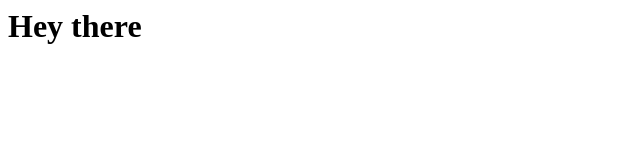
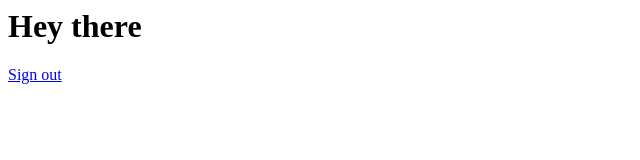
Before and after one commit to devtanc/devtanc.github.io, a plain HTML site: page index.html in a window 1280 px wide. Shown: the full height of the page, 0-640 px from the left. Drawn offline with Linux system fonts and the light colour scheme.

Commit message:
Update index.html

```diff
--- a/index.html
+++ b/index.html
@@ -6,4 +6,5 @@
 <body>
   <h1>Hey there</h1>
   <div class="g-signin2" data-onsuccess="onSignIn"></div>
+  <a href="#" onclick="signOut();">Sign out</a>
 </body>
```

**Task directions**
The pictures stay out; please reproduce everything else in the entries exactly.

**Response**
Before and after one commit to devtanc/devtanc.github.io, a plain HTML site: page index.html in a window 1280 px wide. Shown: the full height of the page, 0-640 px from the left. Drawn offline with Linux system fonts and the light colour scheme.

Commit message:
Update index.html

```diff
--- a/index.html
+++ b/index.html
@@ -6,4 +6,5 @@
 <body>
   <h1>Hey there</h1>
   <div class="g-signin2" data-onsuccess="onSignIn"></div>
+  <a href="#" onclick="signOut();">Sign out</a>
 </body>
```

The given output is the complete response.